## [Brief]
Lines below containing the word "column" should be copied out.

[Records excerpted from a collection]
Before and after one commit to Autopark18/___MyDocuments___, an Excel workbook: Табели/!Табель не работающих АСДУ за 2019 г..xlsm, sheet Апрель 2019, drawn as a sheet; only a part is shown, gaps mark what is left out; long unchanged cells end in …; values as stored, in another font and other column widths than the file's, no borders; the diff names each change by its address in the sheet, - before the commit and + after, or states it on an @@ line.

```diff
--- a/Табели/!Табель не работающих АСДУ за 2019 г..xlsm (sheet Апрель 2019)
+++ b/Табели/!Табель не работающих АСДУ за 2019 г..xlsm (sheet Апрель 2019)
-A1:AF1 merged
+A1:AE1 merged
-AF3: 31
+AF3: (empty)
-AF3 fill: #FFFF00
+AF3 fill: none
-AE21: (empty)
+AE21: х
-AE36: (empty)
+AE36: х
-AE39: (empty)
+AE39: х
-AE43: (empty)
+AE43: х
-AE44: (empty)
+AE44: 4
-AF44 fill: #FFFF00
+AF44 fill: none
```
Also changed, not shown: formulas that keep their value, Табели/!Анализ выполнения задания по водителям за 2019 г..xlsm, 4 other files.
---
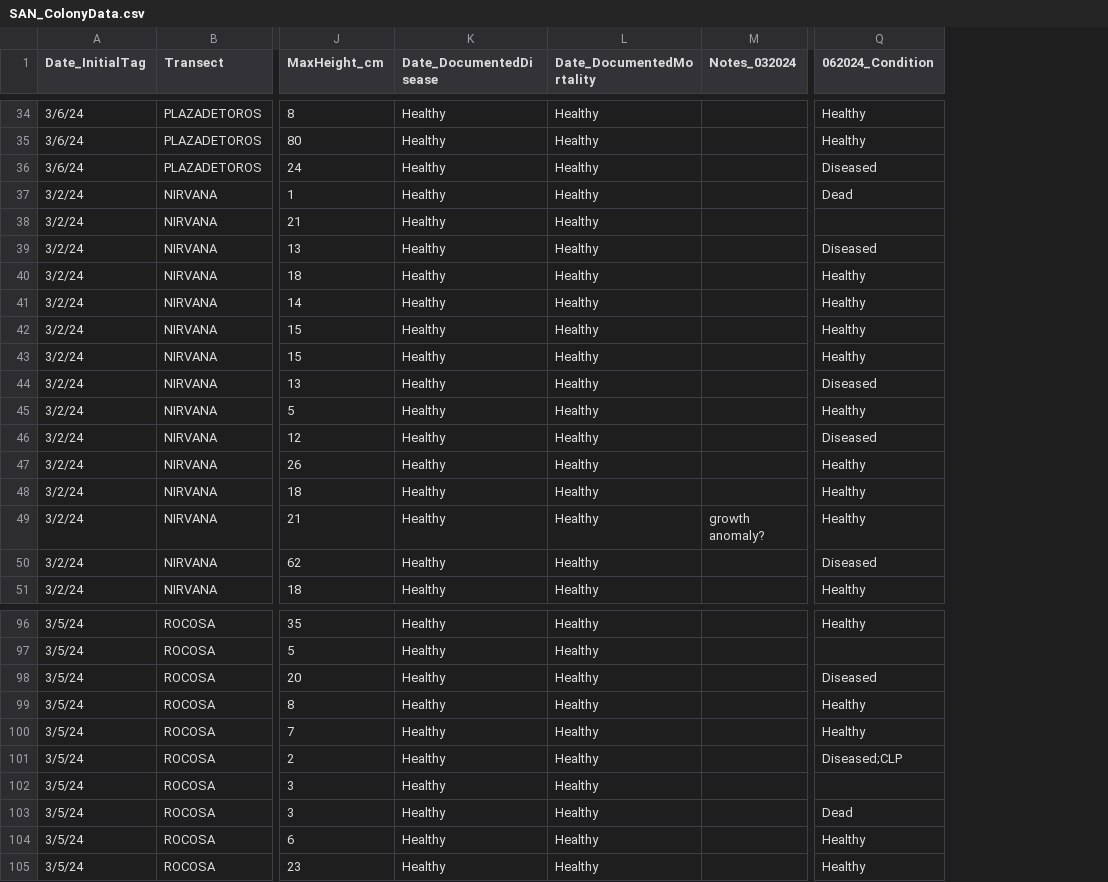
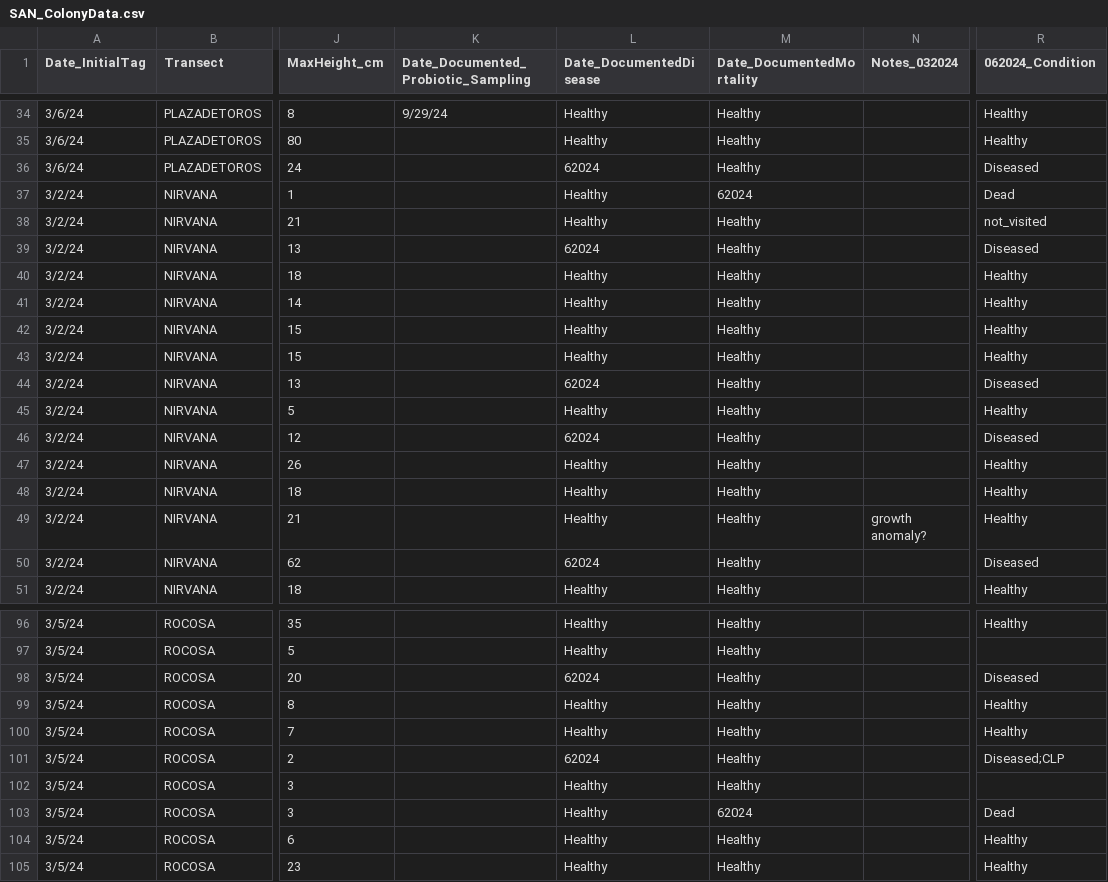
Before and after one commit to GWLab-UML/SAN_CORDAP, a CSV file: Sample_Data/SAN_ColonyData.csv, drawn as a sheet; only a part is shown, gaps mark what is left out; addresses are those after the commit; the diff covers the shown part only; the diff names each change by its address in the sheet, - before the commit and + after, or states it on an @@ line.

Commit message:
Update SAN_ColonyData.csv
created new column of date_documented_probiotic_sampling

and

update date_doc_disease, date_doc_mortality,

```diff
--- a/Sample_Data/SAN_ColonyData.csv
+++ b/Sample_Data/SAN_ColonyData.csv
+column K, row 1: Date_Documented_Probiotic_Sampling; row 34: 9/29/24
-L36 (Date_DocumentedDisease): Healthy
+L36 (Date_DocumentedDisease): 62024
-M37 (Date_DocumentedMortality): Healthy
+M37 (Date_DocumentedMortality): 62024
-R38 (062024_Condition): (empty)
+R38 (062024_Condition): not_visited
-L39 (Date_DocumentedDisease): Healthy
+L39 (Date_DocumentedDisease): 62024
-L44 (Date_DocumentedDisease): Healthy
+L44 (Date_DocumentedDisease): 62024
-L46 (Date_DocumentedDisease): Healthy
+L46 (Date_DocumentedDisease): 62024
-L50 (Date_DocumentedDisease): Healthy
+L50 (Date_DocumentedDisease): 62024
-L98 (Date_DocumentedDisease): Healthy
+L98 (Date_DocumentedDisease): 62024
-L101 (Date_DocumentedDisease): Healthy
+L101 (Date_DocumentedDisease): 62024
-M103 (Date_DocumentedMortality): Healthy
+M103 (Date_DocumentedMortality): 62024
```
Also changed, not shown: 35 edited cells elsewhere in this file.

## [Answer to this exercise]
Before and after one commit to Autopark18/___MyDocuments___, an Excel workbook: Табели/!Табель не работающих АСДУ за 2019 г..xlsm, sheet Апрель 2019, drawn as a sheet; only a part is shown, gaps mark what is left out; long unchanged cells end in …; values as stored, in another font and other column widths than the file's, no borders; the diff names each change by its address in the sheet, - before the commit and + after, or states it on an @@ line.
created new column of date_documented_probiotic_sampling
+column K, row 1: Date_Documented_Probiotic_Sampling; row 34: 9/29/24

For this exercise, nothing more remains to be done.